Task statement:
Determine the count of lines in the following entries that contain the string "menyatakan". Write only the number.

Extracted information:
──────────────────────────────

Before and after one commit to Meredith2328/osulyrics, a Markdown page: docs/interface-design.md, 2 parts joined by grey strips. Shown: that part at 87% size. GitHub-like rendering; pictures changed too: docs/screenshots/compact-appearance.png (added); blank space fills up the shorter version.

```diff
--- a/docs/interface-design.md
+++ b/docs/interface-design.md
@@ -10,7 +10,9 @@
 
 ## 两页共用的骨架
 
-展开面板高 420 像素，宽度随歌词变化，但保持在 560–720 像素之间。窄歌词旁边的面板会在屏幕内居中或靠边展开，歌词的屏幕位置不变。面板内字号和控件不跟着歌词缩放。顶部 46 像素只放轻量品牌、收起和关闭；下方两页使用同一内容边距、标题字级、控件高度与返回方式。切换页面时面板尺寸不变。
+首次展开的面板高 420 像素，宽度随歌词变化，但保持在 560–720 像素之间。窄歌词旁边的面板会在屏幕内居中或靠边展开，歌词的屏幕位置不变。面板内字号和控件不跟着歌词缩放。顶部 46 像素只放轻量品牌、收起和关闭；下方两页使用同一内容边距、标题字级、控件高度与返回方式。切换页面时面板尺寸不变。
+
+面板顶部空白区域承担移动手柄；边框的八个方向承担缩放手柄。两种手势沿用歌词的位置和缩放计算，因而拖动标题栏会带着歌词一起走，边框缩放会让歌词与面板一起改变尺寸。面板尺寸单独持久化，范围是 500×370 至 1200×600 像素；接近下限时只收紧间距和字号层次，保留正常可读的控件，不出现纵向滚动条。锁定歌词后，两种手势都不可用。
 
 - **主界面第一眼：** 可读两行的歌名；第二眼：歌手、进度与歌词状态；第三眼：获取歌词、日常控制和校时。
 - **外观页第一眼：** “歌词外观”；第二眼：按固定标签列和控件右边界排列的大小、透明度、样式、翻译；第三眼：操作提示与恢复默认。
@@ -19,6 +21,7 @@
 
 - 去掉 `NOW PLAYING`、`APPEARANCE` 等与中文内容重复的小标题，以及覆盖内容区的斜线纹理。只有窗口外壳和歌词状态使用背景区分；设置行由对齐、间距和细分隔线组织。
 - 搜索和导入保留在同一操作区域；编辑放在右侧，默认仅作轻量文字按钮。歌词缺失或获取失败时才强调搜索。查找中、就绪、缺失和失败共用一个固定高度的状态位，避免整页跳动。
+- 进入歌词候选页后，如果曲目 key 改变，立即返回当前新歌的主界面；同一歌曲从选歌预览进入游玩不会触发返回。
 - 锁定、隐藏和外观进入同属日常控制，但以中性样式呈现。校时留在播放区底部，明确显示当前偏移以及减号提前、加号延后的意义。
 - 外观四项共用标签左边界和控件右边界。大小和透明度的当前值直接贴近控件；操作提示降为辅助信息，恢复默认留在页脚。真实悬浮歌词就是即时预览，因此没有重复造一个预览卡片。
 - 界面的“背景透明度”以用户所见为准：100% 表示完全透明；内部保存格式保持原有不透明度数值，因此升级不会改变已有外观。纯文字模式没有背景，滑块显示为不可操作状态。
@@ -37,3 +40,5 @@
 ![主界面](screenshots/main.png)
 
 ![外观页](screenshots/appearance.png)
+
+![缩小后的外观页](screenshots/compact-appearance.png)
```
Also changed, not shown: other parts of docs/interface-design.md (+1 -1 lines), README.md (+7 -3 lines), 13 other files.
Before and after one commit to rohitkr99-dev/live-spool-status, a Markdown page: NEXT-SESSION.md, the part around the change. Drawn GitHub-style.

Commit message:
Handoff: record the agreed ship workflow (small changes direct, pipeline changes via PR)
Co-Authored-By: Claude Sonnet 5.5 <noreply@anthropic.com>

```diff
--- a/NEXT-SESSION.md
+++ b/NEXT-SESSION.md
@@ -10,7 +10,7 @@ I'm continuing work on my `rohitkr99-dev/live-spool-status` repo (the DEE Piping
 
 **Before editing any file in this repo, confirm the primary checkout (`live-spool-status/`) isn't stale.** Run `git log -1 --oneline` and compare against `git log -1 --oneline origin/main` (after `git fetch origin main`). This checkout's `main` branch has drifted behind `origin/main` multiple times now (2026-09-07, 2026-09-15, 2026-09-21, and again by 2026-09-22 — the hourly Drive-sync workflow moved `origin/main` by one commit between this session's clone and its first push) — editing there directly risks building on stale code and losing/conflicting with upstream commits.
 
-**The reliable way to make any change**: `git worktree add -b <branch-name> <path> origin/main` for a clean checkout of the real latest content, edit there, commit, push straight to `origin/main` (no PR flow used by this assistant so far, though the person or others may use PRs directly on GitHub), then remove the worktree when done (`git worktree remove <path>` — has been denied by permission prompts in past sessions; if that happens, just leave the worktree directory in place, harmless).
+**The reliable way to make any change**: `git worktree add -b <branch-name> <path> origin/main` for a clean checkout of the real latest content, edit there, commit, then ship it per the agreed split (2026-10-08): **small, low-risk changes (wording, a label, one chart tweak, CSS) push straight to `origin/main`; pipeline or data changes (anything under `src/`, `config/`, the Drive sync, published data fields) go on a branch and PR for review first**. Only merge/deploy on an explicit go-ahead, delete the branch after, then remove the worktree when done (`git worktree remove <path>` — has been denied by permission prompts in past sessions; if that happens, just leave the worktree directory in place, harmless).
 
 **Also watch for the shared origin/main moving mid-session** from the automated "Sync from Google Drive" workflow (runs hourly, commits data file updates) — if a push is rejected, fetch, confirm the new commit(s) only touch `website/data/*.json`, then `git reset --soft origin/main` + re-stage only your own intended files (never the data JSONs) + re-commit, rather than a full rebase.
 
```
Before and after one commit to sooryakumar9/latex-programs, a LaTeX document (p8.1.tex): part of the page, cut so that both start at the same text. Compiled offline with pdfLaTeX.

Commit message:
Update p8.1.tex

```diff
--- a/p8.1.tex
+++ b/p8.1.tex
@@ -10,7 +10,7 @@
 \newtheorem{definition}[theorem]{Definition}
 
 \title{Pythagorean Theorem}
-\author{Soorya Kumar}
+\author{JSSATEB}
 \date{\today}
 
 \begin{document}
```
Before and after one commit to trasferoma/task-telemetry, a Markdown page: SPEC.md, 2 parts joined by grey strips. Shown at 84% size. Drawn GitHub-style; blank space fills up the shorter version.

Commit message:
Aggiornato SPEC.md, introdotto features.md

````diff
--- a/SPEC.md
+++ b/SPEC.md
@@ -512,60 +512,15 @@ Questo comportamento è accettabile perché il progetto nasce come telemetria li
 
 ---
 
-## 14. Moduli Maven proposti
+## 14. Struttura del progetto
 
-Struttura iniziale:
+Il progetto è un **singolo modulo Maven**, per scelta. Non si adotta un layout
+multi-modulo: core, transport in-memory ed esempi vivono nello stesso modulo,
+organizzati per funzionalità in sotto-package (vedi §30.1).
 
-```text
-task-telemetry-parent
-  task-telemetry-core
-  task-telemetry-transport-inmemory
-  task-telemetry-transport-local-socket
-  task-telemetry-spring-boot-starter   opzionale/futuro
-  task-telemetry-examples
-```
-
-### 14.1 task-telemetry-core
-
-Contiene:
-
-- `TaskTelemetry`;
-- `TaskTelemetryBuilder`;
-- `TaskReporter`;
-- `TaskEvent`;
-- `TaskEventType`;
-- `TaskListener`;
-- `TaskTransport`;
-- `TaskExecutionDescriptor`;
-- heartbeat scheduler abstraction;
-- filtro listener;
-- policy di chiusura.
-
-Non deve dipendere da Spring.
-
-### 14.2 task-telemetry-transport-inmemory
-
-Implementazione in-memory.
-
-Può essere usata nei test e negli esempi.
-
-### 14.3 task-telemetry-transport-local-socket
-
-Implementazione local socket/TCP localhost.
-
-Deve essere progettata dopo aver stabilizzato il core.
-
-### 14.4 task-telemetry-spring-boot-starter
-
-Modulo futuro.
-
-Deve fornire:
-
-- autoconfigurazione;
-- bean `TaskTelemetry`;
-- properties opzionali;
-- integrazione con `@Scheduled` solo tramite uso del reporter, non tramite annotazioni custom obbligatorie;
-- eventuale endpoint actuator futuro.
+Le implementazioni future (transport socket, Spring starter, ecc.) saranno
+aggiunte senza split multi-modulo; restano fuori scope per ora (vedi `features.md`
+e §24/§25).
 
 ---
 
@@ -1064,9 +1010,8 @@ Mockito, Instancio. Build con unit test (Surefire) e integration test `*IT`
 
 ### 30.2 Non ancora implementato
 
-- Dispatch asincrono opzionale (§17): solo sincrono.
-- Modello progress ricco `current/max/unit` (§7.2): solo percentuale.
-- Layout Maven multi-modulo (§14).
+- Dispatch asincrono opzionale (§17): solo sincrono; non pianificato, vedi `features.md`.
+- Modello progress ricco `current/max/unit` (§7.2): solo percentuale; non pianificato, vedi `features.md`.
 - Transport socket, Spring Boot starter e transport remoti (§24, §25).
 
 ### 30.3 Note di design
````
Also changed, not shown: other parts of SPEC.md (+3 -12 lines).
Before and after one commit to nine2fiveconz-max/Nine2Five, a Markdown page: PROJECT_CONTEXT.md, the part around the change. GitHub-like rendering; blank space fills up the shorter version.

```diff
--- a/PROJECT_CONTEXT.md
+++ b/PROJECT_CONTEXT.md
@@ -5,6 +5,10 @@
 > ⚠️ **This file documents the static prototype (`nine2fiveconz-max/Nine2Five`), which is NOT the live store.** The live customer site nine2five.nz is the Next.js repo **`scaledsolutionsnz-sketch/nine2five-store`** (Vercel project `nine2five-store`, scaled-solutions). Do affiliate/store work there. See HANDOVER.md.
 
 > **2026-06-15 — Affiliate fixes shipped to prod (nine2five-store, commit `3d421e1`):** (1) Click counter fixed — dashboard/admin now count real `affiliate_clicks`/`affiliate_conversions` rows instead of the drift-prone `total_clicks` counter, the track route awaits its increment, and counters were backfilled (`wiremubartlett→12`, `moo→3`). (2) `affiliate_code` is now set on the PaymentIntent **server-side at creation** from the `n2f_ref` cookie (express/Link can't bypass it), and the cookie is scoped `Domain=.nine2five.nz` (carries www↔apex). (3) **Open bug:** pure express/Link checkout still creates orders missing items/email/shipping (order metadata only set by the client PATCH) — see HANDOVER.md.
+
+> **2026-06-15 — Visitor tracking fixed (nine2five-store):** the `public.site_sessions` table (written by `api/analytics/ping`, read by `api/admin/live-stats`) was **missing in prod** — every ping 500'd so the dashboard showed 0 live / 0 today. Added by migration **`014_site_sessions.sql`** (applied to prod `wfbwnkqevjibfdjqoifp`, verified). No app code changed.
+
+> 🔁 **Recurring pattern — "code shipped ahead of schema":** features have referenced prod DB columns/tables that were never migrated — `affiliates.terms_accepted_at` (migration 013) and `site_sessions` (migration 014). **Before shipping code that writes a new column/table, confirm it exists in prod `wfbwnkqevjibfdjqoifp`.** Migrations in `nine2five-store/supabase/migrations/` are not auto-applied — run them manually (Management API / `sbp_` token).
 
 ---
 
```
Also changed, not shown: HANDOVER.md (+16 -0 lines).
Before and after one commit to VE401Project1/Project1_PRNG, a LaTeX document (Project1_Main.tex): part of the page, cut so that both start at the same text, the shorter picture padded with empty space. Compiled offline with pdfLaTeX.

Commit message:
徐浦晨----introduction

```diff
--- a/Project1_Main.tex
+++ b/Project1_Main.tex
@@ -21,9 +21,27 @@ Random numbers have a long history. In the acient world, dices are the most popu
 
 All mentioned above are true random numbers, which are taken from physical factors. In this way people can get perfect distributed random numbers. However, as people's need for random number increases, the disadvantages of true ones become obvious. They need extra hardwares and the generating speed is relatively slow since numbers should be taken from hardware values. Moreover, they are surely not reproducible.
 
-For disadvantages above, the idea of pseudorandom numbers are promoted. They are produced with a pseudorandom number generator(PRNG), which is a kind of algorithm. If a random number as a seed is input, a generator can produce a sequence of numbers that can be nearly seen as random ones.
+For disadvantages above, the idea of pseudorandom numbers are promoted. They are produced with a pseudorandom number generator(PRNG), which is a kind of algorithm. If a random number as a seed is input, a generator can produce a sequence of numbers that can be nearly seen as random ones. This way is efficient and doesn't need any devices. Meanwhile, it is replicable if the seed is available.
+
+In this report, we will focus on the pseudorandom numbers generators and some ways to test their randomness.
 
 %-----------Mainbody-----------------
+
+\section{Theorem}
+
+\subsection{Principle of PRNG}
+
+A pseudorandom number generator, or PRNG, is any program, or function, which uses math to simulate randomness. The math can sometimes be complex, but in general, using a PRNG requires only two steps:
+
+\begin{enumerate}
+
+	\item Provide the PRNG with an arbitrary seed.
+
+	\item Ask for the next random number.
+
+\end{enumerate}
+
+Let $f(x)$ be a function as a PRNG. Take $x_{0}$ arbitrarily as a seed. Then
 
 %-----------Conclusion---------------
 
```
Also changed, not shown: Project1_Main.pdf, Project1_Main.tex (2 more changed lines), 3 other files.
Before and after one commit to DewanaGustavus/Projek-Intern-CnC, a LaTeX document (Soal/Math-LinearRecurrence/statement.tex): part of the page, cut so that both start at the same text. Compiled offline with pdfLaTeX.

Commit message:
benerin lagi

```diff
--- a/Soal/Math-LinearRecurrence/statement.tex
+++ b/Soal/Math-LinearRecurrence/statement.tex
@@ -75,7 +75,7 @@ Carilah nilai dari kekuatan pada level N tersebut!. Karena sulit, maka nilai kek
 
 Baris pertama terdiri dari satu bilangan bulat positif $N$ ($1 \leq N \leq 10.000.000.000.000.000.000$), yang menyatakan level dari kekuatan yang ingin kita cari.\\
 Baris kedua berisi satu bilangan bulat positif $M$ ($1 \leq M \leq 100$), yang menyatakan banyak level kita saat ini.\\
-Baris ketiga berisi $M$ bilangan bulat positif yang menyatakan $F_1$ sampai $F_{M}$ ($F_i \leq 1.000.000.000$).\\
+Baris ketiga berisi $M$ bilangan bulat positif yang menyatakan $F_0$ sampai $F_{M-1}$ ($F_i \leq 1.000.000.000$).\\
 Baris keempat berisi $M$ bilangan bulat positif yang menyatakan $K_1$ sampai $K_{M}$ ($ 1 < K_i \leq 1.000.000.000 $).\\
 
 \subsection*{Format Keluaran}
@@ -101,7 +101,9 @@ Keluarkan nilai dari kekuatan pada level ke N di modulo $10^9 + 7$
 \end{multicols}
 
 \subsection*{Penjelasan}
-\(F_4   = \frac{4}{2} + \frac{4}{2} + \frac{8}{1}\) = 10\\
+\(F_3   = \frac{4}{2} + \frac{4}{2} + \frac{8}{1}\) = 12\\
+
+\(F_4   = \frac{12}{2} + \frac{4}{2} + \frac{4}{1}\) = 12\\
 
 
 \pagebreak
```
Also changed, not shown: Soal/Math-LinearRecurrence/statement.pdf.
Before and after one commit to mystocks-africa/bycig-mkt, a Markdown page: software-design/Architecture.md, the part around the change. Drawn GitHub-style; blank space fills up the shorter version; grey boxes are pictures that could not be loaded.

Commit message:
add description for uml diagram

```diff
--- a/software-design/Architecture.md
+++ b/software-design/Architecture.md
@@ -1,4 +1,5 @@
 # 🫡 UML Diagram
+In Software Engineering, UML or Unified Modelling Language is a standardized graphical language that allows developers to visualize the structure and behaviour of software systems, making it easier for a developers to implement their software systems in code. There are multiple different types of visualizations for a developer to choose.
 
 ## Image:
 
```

──────────────────────────────

Response to this exercise:
5